BOSTON — Jim LaFontaine wouldn’t be alive today if it weren’t for an anonymous donor who overlooked his family’s religious convictions to give him a new heart.

LaFontaine, pastor of Emmanuel Community Church in Essex, developed heart disease in his mid-30s. After years of surgery and complications, he was told he needed a transplant to survive.

Four years ago, he received a heart at Brigham and Women’s Hospital donated by a 47-year-old man who died unexpectedly from a brain aneurysm.

“I was really fortunate,” said LaFontaine, 59. “It was a good match, which is rare.”

He was one of the lucky few.

Nearly 118,000 people in the United States are waiting for a transplant, and more than 20 people die every day waiting for a suitable organ. In Massachusetts, 3,544 are on waiting lists, according to New England Donor Services.

But public health officials here are encouraged by a growing number of people who are willing to donate their organs when they die to give strangers a chance to live.

The number of people signed up to donate organs has risen by more than 90 percent in the past decade, from about 1.7 million in 2007 to more than 3.2 million this year, according to the Registry of Motor Vehicles, which manages the state’s organ donor registry.

Matthew Boger, a spokesman for New England Donor Services, attributes the increase to the policy of asking people to donate when they get a driver’s license.

“The states play a critical role in this process because the vast majority of everyone who registers as an organ and tissue donor does so at the RMV,” he said.

In New England, more than 1,000 lives were saved last year by donations, he said.

Even so, the odds are long for most who are awaiting organs. Each year, the number of people on the waiting list grows, while only about 2 percent of donated organs can be used.

A reason for the low margin is that organs are generally taken from donors who’ve been declared brain-dead and whose bodies are on respirators, limiting the usefulness of their organs.

“You’re more likely to need an organ transplant than to become a donor,” Boger said.

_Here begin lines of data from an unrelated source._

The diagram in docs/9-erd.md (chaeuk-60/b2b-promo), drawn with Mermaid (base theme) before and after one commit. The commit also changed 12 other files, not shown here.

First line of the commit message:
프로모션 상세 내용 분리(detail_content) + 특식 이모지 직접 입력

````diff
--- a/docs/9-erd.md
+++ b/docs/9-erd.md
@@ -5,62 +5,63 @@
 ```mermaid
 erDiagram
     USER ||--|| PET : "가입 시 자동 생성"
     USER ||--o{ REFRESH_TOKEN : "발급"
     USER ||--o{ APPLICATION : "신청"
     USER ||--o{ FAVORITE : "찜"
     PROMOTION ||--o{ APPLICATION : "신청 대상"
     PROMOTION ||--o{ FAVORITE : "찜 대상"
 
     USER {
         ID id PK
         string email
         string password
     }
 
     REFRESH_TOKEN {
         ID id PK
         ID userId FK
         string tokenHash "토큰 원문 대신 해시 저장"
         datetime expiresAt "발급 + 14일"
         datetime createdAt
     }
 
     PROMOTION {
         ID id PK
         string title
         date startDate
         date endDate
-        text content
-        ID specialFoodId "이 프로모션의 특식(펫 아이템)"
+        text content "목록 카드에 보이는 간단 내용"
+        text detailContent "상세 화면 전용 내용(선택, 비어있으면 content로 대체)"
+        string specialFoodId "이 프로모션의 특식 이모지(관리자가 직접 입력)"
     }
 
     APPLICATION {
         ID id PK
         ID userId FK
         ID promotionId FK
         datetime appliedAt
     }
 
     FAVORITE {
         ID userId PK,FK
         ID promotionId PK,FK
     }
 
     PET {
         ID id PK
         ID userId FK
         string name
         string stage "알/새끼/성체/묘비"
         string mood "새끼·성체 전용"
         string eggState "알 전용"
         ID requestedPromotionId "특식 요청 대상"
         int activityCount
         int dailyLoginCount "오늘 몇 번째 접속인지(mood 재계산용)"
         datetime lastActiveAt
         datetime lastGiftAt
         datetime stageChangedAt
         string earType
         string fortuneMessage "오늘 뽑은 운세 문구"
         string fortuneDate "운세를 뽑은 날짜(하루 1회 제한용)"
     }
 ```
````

A majority of those waiting for a match in Massachusetts — or 2,519 people — are in need of kidney transplants, according to New England Donor Services. At least 753 are waiting for a liver; 220 for a heart; 63 for a lung and 27 for a pancreas.

Boger said misconceptions — such as concerns that doctors won’t save patients who are donors, or that it may violate the tenets of a person’s religion — deter some from registering.

“Every major religion in the country supports organ donations,” Boger said.

In October 2014, Pope Francis met with the Transplantation Committee for the Council of Europe and called the act of organ donation “a testimony of love for our neighbor.”

In April, the state Department of Public Health launched a public relations campaign to boost participation in the donor registry. While the number of people registering has risen, they still represent about half of the state’s 6.7 million residents.

“You’re never too old to be an organ donor,” Public Health Commissioner Monica Bharel said at a recent Statehouse event. “We need to do something to change this trend.”

LaFontaine, who has a wife of 30 years and two sons, learned that he had a heart murmur in his 30s during a routine exam. A cardiologist discovered he was born with a bicuspid aortic valve, lessening the amount of blood flow to his body.

He later developed a condition that required a pacemaker and defibrillator to regulate his heartbeat. But his heart started failing, so a transplant was the only option.

At Brigham and Women’s, LaFontaine was given an artificial heart that kept him on life-support for months while he waited for a transplant. As he lay in a hospital bed in Boston, LaFontaine said he wrestled with deep feelings of guilt and spirituality over the idea of benefiting from someone else’s death.

“It was almost a deal-breaker for me,” he said. “As a minister, I just couldn’t get my head around the fact that I was sitting there waiting for someone to die.”

Two years after the operation, he met the donor’s wife and family in a get-together arranged by the hospital. It was an awkward, emotional experience, he said.

He learned the man had gone against his conservative religious beliefs when registering as an organ donor, and he hadn’t even told extended members of his family.

“He went against his own faith,” LaFontaine said. “That was humbling to me.”

LaFontaine has since befriended the man’s son, who regularly attends his church.

Dr. Henry Dorkin, a pediatric pulmonologist and president of the Massachusetts Medical Society, said in recent years the cutting-edge science behind organ transplants and post-surgery treatments has vastly improved patients’ chances of survival.

“In most cases, the surgery goes pretty well,” he said. “The issue is generally how sick was the recipient before they got the organ.”

Dorkin said a single donor can help dozens of people with organs such as the heart, lungs, pancreas and kidneys, as well as through skin, veins and tissue donations.

Still, he worries that rising numbers of organ donors may deter people from participating.

“We’re doing better than we were but not as good as we need to be,” he said. “We don’t want people to think they don’t need to do anything because we have enough organs.”

LaFontaine said not a day goes by that he doesn’t think about the man who donated his heart.

“Without this man’s generosity, I wouldn’t be here,” he said. “I got a second chance because of him, so I try to live every day in a way that somehow honors him.”

Gloucester (Mass.) Daily Times, Crux staff contributed to this report.